_TO DO_.
Write out every entry, unchanged. Skip any picture.

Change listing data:
####

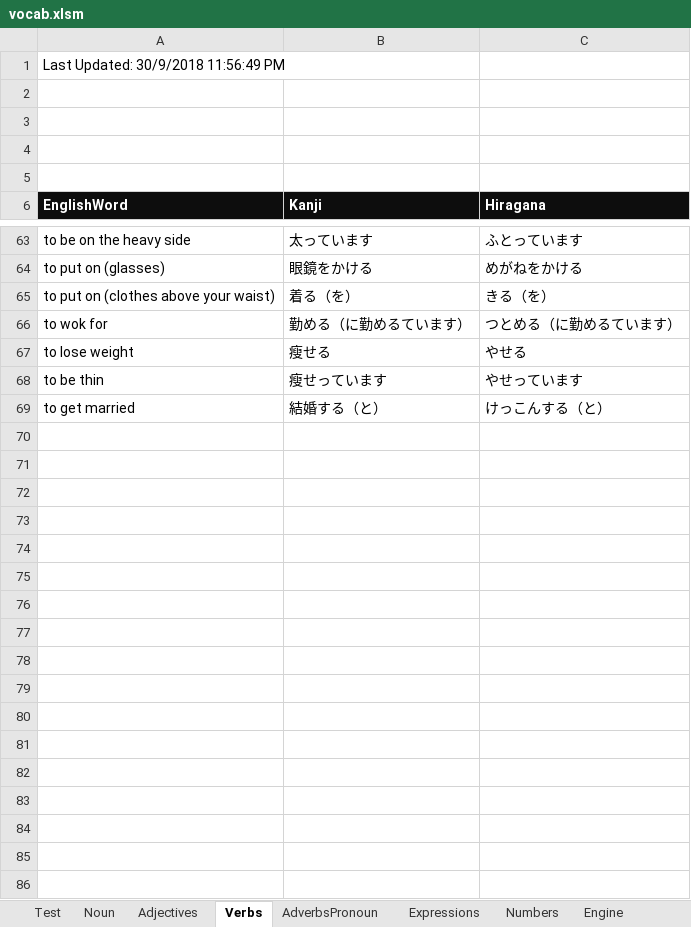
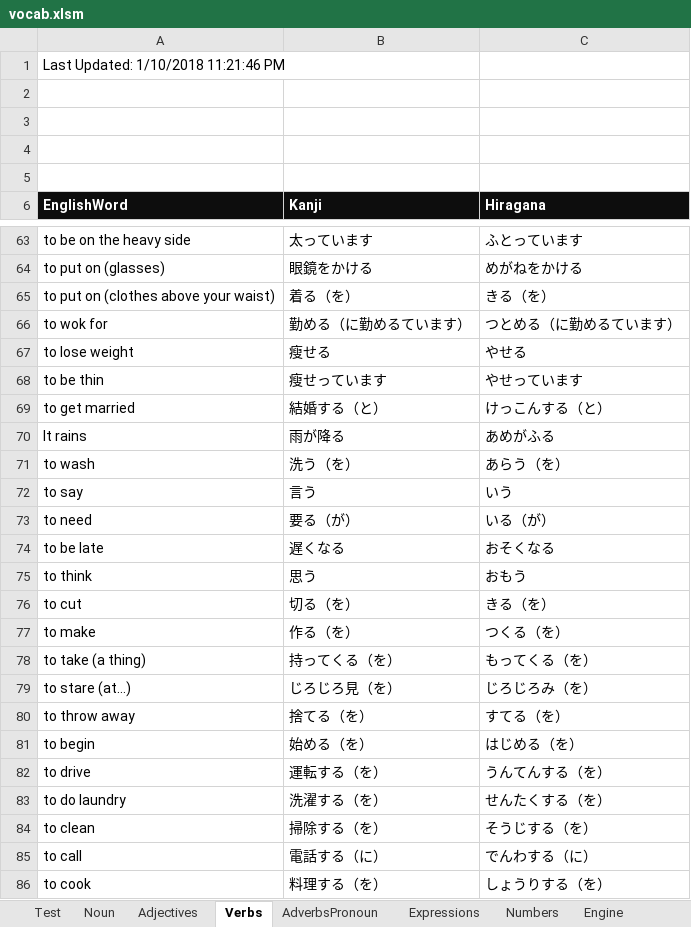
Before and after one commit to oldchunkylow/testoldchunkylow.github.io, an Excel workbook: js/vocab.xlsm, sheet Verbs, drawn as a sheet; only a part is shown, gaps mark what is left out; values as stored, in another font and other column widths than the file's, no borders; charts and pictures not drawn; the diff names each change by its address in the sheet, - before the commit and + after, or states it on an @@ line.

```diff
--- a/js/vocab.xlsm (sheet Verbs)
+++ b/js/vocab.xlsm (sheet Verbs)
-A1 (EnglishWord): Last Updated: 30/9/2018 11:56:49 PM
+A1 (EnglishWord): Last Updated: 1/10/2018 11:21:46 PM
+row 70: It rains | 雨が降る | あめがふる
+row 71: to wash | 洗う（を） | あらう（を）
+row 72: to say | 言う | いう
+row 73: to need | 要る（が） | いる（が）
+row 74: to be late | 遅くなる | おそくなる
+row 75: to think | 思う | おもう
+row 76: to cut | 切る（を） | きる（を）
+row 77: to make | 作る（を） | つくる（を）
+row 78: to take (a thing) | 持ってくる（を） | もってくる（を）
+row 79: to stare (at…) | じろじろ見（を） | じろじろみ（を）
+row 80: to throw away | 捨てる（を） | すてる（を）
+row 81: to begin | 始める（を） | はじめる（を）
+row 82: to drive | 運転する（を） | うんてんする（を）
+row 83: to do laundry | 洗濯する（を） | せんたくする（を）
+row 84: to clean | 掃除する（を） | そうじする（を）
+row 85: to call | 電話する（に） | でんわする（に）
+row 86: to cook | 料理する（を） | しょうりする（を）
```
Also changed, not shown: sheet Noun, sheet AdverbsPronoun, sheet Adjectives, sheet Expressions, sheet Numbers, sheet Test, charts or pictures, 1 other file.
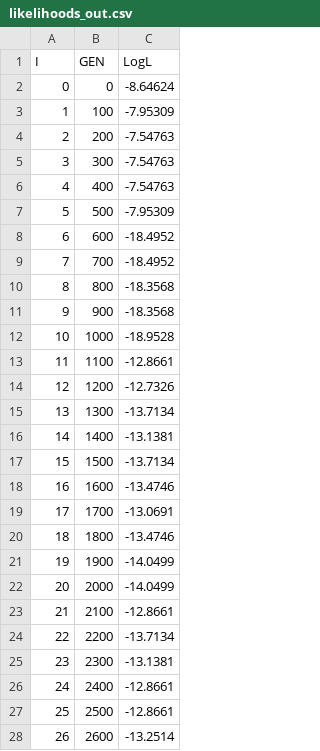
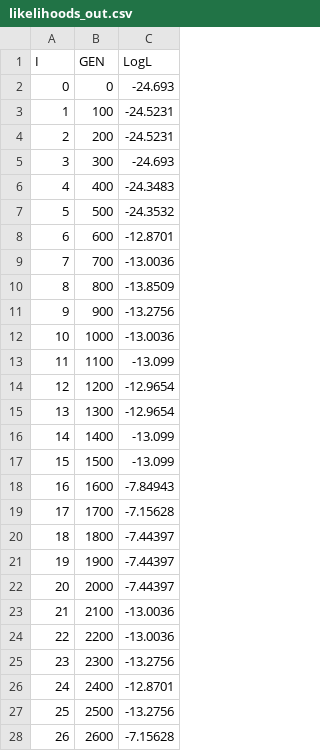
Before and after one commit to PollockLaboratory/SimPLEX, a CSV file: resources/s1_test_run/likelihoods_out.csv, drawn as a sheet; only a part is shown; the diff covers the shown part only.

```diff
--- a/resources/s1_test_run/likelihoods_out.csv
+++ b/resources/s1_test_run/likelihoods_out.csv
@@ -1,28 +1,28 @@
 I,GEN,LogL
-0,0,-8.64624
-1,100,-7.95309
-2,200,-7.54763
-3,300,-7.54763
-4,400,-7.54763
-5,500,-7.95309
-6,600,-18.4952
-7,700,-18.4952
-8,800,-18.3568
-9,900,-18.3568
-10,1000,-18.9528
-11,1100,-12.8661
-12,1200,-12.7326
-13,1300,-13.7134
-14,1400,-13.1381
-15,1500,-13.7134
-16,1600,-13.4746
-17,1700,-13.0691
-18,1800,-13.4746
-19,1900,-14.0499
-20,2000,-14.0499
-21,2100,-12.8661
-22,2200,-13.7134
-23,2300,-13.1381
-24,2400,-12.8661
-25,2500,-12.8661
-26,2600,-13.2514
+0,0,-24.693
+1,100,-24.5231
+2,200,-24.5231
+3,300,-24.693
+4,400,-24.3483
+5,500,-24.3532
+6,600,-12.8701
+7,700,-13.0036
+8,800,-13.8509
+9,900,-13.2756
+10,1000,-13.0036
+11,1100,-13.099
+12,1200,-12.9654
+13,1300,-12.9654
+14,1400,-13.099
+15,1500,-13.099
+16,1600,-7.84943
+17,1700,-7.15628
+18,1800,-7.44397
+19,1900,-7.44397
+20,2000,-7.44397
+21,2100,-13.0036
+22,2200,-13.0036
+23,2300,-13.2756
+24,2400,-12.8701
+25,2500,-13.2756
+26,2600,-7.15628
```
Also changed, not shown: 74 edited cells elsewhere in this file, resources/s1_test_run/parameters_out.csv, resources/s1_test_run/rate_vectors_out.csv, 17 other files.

####

_RESPONSE AREA_.
Before and after one commit to oldchunkylow/testoldchunkylow.github.io, an Excel workbook: js/vocab.xlsm, sheet Verbs, drawn as a sheet; only a part is shown, gaps mark what is left out; values as stored, in another font and other column widths than the file's, no borders; charts and pictures not drawn; the diff names each change by its address in the sheet, - before the commit and + after, or states it on an @@ line.

```diff
--- a/js/vocab.xlsm (sheet Verbs)
+++ b/js/vocab.xlsm (sheet Verbs)
-A1 (EnglishWord): Last Updated: 30/9/2018 11:56:49 PM
+A1 (EnglishWord): Last Updated: 1/10/2018 11:21:46 PM
+row 70: It rains | 雨が降る | あめがふる
+row 71: to wash | 洗う（を） | あらう（を）
+row 72: to say | 言う | いう
+row 73: to need | 要る（が） | いる（が）
+row 74: to be late | 遅くなる | おそくなる
+row 75: to think | 思う | おもう
+row 76: to cut | 切る（を） | きる（を）
+row 77: to make | 作る（を） | つくる（を）
+row 78: to take (a thing) | 持ってくる（を） | もってくる（を）
+row 79: to stare (at…) | じろじろ見（を） | じろじろみ（を）
+row 80: to throw away | 捨てる（を） | すてる（を）
+row 81: to begin | 始める（を） | はじめる（を）
+row 82: to drive | 運転する（を） | うんてんする（を）
+row 83: to do laundry | 洗濯する（を） | せんたくする（を）
+row 84: to clean | 掃除する（を） | そうじする（を）
+row 85: to call | 電話する（に） | でんわする（に）
+row 86: to cook | 料理する（を） | しょうりする（を）
```
Also changed, not shown: sheet Noun, sheet AdverbsPronoun, sheet Adjectives, sheet Expressions, sheet Numbers, sheet Test, charts or pictures, 1 other file.
Before and after one commit to PollockLaboratory/SimPLEX, a CSV file: resources/s1_test_run/likelihoods_out.csv, drawn as a sheet; only a part is shown; the diff covers the shown part only.

```diff
--- a/resources/s1_test_run/likelihoods_out.csv
+++ b/resources/s1_test_run/likelihoods_out.csv
@@ -1,28 +1,28 @@
 I,GEN,LogL
-0,0,-8.64624
-1,100,-7.95309
-2,200,-7.54763
-3,300,-7.54763
-4,400,-7.54763
-5,500,-7.95309
-6,600,-18.4952
-7,700,-18.4952
-8,800,-18.3568
-9,900,-18.3568
-10,1000,-18.9528
-11,1100,-12.8661
-12,1200,-12.7326
-13,1300,-13.7134
-14,1400,-13.1381
-15,1500,-13.7134
-16,1600,-13.4746
-17,1700,-13.0691
-18,1800,-13.4746
-19,1900,-14.0499
-20,2000,-14.0499
-21,2100,-12.8661
-22,2200,-13.7134
-23,2300,-13.1381
-24,2400,-12.8661
-25,2500,-12.8661
-26,2600,-13.2514
+0,0,-24.693
+1,100,-24.5231
+2,200,-24.5231
+3,300,-24.693
+4,400,-24.3483
+5,500,-24.3532
+6,600,-12.8701
+7,700,-13.0036
+8,800,-13.8509
+9,900,-13.2756
+10,1000,-13.0036
+11,1100,-13.099
+12,1200,-12.9654
+13,1300,-12.9654
+14,1400,-13.099
+15,1500,-13.099
+16,1600,-7.84943
+17,1700,-7.15628
+18,1800,-7.44397
+19,1900,-7.44397
+20,2000,-7.44397
+21,2100,-13.0036
+22,2200,-13.0036
+23,2300,-13.2756
+24,2400,-12.8701
+25,2500,-13.2756
+26,2600,-7.15628
```
Also changed, not shown: 74 edited cells elsewhere in this file, resources/s1_test_run/parameters_out.csv, resources/s1_test_run/rate_vectors_out.csv, 17 other files.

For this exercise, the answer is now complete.